TASK: Make an exact copy of every entry, leaving the pictures out.

__________

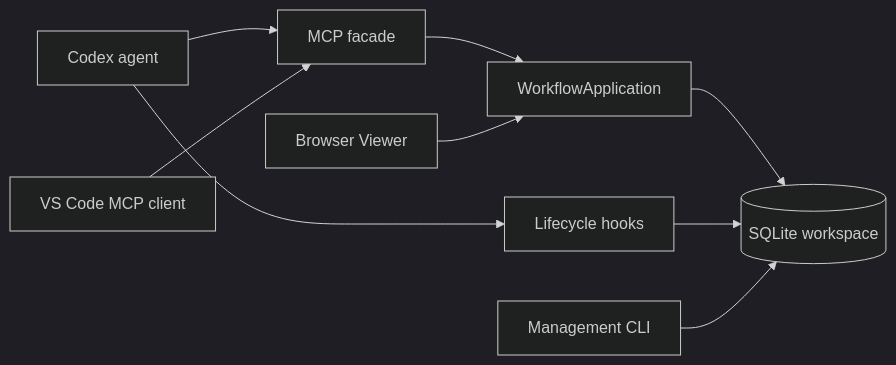
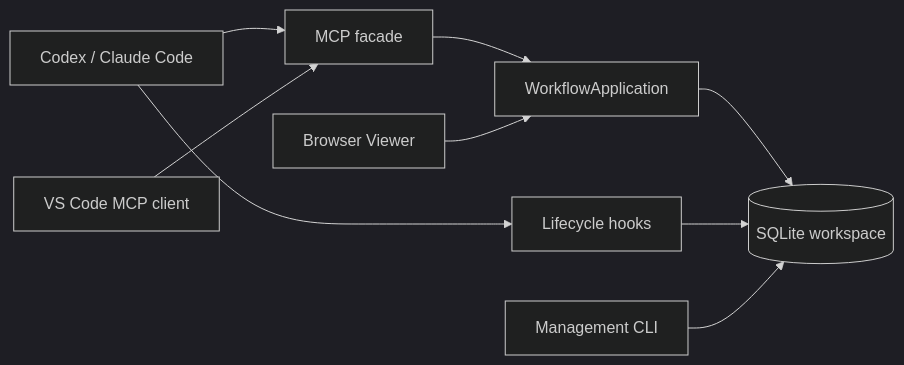
Before and after one commit to qkdxorjs1002/tapl: the diagram in docs/development/architecture.md, drawn with Mermaid (dark theme). The commit also changed other lines of this file and 43 other files, not shown here.

Commit message:
docs: present Codex and Claude Code support throughout guides

````diff
--- a/docs/development/architecture.md
+++ b/docs/development/architecture.md
@@ -34,11 +35,11 @@
 ```mermaid
 flowchart LR
-  Agent[Codex agent] --> MCP[MCP facade]
+  Agent[Codex / Claude Code] --> MCP[MCP facade]
   Agent --> Hook[Lifecycle hooks]
   MCP --> App[WorkflowApplication]
   Browser[Browser Viewer] --> App
   Editor[VS Code MCP client] --> MCP
   App --> DB[(SQLite workspace)]
   Hook --> DB
   CLI[Management CLI] --> DB
 ```
````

__________

RESPONSE AREA:
Before and after one commit to qkdxorjs1002/tapl: the diagram in docs/development/architecture.md, drawn with Mermaid (dark theme). The commit also changed other lines of this file and 43 other files, not shown here.

Commit message:
docs: present Codex and Claude Code support throughout guides

````diff
--- a/docs/development/architecture.md
+++ b/docs/development/architecture.md
@@ -34,11 +35,11 @@
 ```mermaid
 flowchart LR
-  Agent[Codex agent] --> MCP[MCP facade]
+  Agent[Codex / Claude Code] --> MCP[MCP facade]
   Agent --> Hook[Lifecycle hooks]
   MCP --> App[WorkflowApplication]
   Browser[Browser Viewer] --> App
   Editor[VS Code MCP client] --> MCP
   App --> DB[(SQLite workspace)]
   Hook --> DB
   CLI[Management CLI] --> DB
 ```
````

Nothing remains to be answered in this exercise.